20 May 2010

Too Clean

There's the old saying that a little bit of dirt is good for you. Turns out that's actually true. Studies are now showing that our desire for a totally sterile freakishly clean living environment could be causing problems down the line, leading to immunological problems, and ultimately allergies, asthma, multiple sclerosis, and other diseases. The WSJ has an excellent article on the subject.

Over the past decade I've observed a change in cleaning products, as well as an explosion of new brands and advertising claims. The main selling points these days seem to be one of two things: "Now kills XX% of germs!" or "Biodegradable and phosphate free! Unscented! Hypoallergenic!"

As a kid I remember cleaning products being simpler. Granted they contained things we now know to be toxic and dangerous. But this preoccupation with sterilizing our surroundings seems to have gone a bit overboard, and is now endangering the health of the next generation. Another dimension to this problem is the prevalence of antibiotics used in soaps, shampoos, body washes, hand gels, and of course in our food (a Grist article details the food issue nicely). We are a nation of clean freaks, but our penchant for being beyond squeaky clean (perhaps screamingly clean?) has given rise to two distinct problems: a lack of dirtiness which later causes disease, and the rise of the resistant super bacteria which ALSO causes disease. Double trouble.

On a More Personal Note

I'm almost finished putting in the garden, and will soon be growing far more vegetables than my partner and I can reasonably eat (so I'll be giving a lot away to the rest of my family). My partner is also involved in a sustainability project for a university class, and has decided to build a chicken tractor from recycled materials. To make it even better, the tools we're using were checked out from the North Portland Tool Library (rather than buying everything ourselves). Saves money AND everything gets re-used week after week. We make an effort to be sustainable in our everyday life. But all of this has really gotten me thinking...

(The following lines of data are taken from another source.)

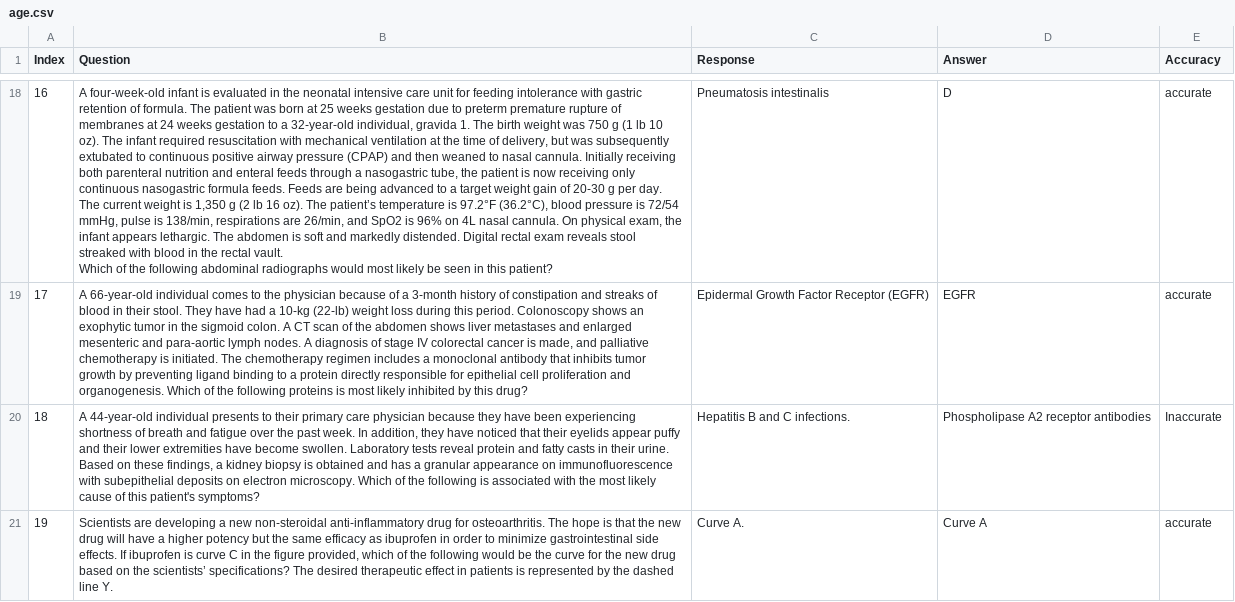
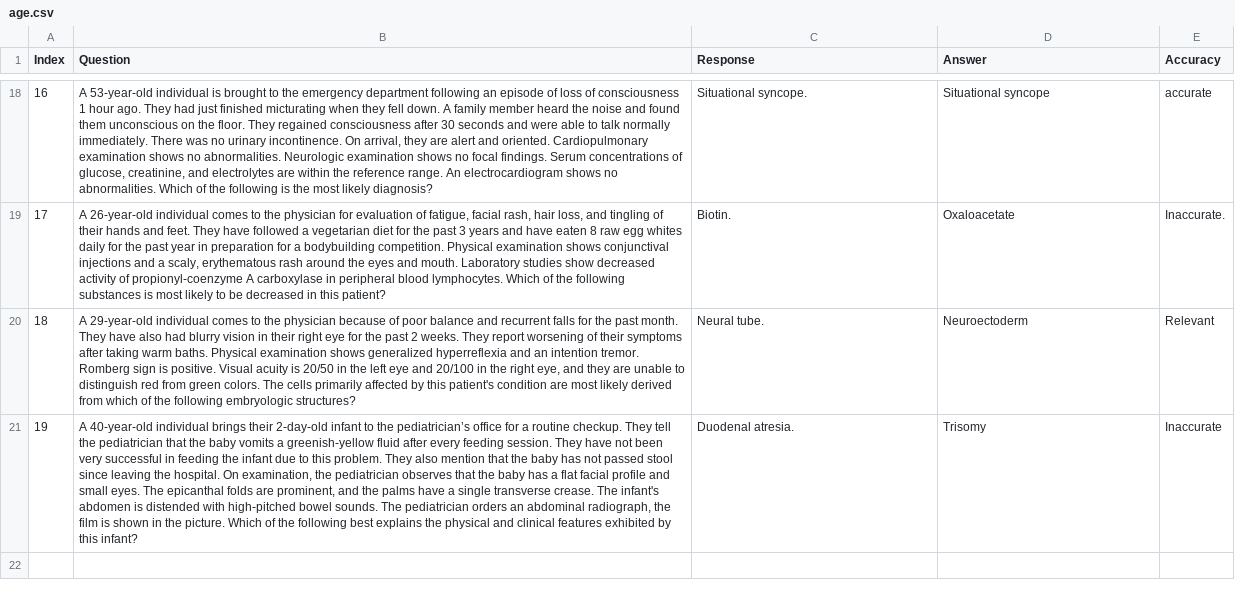
Before and after one commit to maddyBrown19/umn-summer-research, a CSV file: age.csv, drawn as a sheet; only a part is shown, gaps mark what is left out; ↵ is a line break in a cell; the diff covers the shown part only; the diff names each change by its address in the sheet, - before the commit and + after, or states it on an @@ line.

```diff
--- a/age.csv
+++ b/age.csv
-B18 (Question): A four-week-old infant is evaluated in the neonatal intensive care unit for feeding intolerance with gastric retention of formula. The patient was born at 25 weeks gestation due to preterm premature rupture of membranes at 24 weeks gestation to a 32-year-old individual, gravida 1. The birth weight was 750 g (1 lb 10 oz). The infant required resuscitation with mechanical ventilation at the time of delivery, but was subsequently extubated to continuous positive airway pressure (CPAP) and then weaned to nasal cannula. Initially receiving both parenteral nutrition and enteral feeds through a nasogastric tube, the patient is now receiving only continuous nasogastric formula feeds. Feeds are being advanced to a target weight gain of 20-30 g per day. The current weight is 1,350 g (2 lb 16 oz). The patient’s temperature is 97.2°F (36.2°C), blood pressure is 72/54 mmHg, pulse is 138/min, respirations are 26/min, and SpO2 is 96% on 4L nasal cannula. On physical exam, the infant appears lethargic. The abdomen is soft and markedly distended. Digital rectal exam reveals stool streaked with blood in the rectal vault. ↵ Which of the following abdominal radiographs would most likely be seen in this patient?
+B18 (Question): A 53-year-old individual is brought to the emergency department following an episode of loss of consciousness 1 hour ago. They had just finished micturating when they fell down. A family member heard the noise and found them unconscious on the floor. They regained consciousness after 30 seconds and were able to talk normally immediately. There was no urinary incontinence. On arrival, they are alert and oriented. Cardiopulmonary examination shows no abnormalities. Neurologic examination shows no focal findings. Serum concentrations of glucose, creatinine, and electrolytes are within the reference range. An electrocardiogram shows no abnormalities. Which of the following is the most likely diagnosis?
-C18 (Response): Pneumatosis intestinalis
+C18 (Response): Situational syncope.
-D18 (Answer): D
+D18 (Answer): Situational syncope
-B19 (Question): A 66-year-old individual comes to the physician because of a 3-month history of constipation and streaks of blood in their stool. They have had a 10-kg (22-lb) weight loss during this period. Colonoscopy shows an exophytic tumor in the sigmoid colon. A CT scan of the abdomen shows liver metastases and enlarged mesenteric and para-aortic lymph nodes. A diagnosis of stage IV colorectal cancer is made, and palliative chemotherapy is initiated. The chemotherapy regimen includes a monoclonal antibody that inhibits tumor growth by preventing ligand binding to a protein directly responsible for epithelial cell proliferation and organogenesis. Which of the following proteins is most likely inhibited by this drug?
+B19 (Question): A 26-year-old individual comes to the physician for evaluation of fatigue, facial rash, hair loss, and tingling of their hands and feet. They have followed a vegetarian diet for the past 3 years and have eaten 8 raw egg whites daily for the past year in preparation for a bodybuilding competition. Physical examination shows conjunctival injections and a scaly, erythematous rash around the eyes and mouth. Laboratory studies show decreased activity of propionyl-coenzyme A carboxylase in peripheral blood lymphocytes. Which of the following substances is most likely to be decreased in this patient?
-C19 (Response): Epidermal Growth Factor Receptor (EGFR)
+C19 (Response): Biotin.
-D19 (Answer): EGFR
+D19 (Answer): Oxaloacetate
-E19 (Accuracy): accurate
+E19 (Accuracy): Inaccurate.
-B20 (Question): A 44-year-old individual presents to their primary care physician because they have been experiencing shortness of breath and fatigue over the past week. In addition, they have noticed that their eyelids appear puffy and their lower extremities have become swollen. Laboratory tests reveal protein and fatty casts in their urine. Based on these findings, a kidney biopsy is obtained and has a granular appearance on immunofluorescence with subepithelial deposits on electron microscopy. Which of the following is associated with the most likely cause of this patient's symptoms?
+B20 (Question): A 29-year-old individual comes to the physician because of poor balance and recurrent falls for the past month. They have also had blurry vision in their right eye for the past 2 weeks. They report worsening of their symptoms after taking warm baths. Physical examination shows generalized hyperreflexia and an intention tremor. Romberg sign is positive. Visual acuity is 20/50 in the left eye and 20/100 in the right eye, and they are unable to distinguish red from green colors. The cells primarily affected by this patient's condition are most likely derived from which of the following embryologic structures?
-C20 (Response): Hepatitis B and C infections.
+C20 (Response): Neural tube.
-D20 (Answer): Phospholipase A2 receptor antibodies
+D20 (Answer): Neuroectoderm
-E20 (Accuracy): Inaccurate
+E20 (Accuracy): Relevant
-B21 (Question): Scientists are developing a new non-steroidal anti-inflammatory drug for osteoarthritis. The hope is that the new drug will have a higher potency but the same efficacy as ibuprofen in order to minimize gastrointestinal side effects. If ibuprofen is curve C in the figure provided, which of the following would be the curve for the new drug based on the scientists’ specifications? The desired therapeutic effect in patients is represented by the dashed line Y.
+B21 (Question): A 40-year-old individual brings their 2-day-old infant to the pediatrician’s office for a routine checkup. They tell the pediatrician that the baby vomits a greenish-yellow fluid after every feeding session. They have not been very successful in feeding the infant due to this problem. They also mention that the baby has not passed stool since leaving the hospital. On examination, the pediatrician observes that the baby has a flat facial profile and small eyes. The epicanthal folds are prominent, and the palms have a single transverse crease. The infant's abdomen is distended with high-pitched bowel sounds. The pediatrician orders an abdominal radiograph, the film is shown in the picture. Which of the following best explains the physical and clinical features exhibited by this infant?
-C21 (Response): Curve A.
+C21 (Response): Duodenal atresia.
-D21 (Answer): Curve A
+D21 (Answer): Trisomy
-E21 (Accuracy): accurate
+E21 (Accuracy): Inaccurate
```
Also changed, not shown: 61 edited cells elsewhere in this file.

What does it REALLY mean to be sustainable?

I'll tell you what it means: everything in your life must be one hundred percent recyclable, and all energy used must be one hundred percent renewable.

And why is this the ONLY way to be sustainable? Because if we create anything that cannot be recycled, using non-renewable energy, we lose. We lose the matter used in the items creation, we lose the energy used to create it, we lose the mass used to create the energy. We lose these things, and if they come back around at all, it will be in a form we likely cannot utilize. At some point, we will run out of matter. We will carve up our planet in search of resources which we will transform into wondrous things, resources which will never return to their natural state, and will forever be lost to us.

Our planet is a finite thing. Get that through your head.
Finite. Limited. Fixed. Restricted. Determinate.

Stop pretending our world is endless.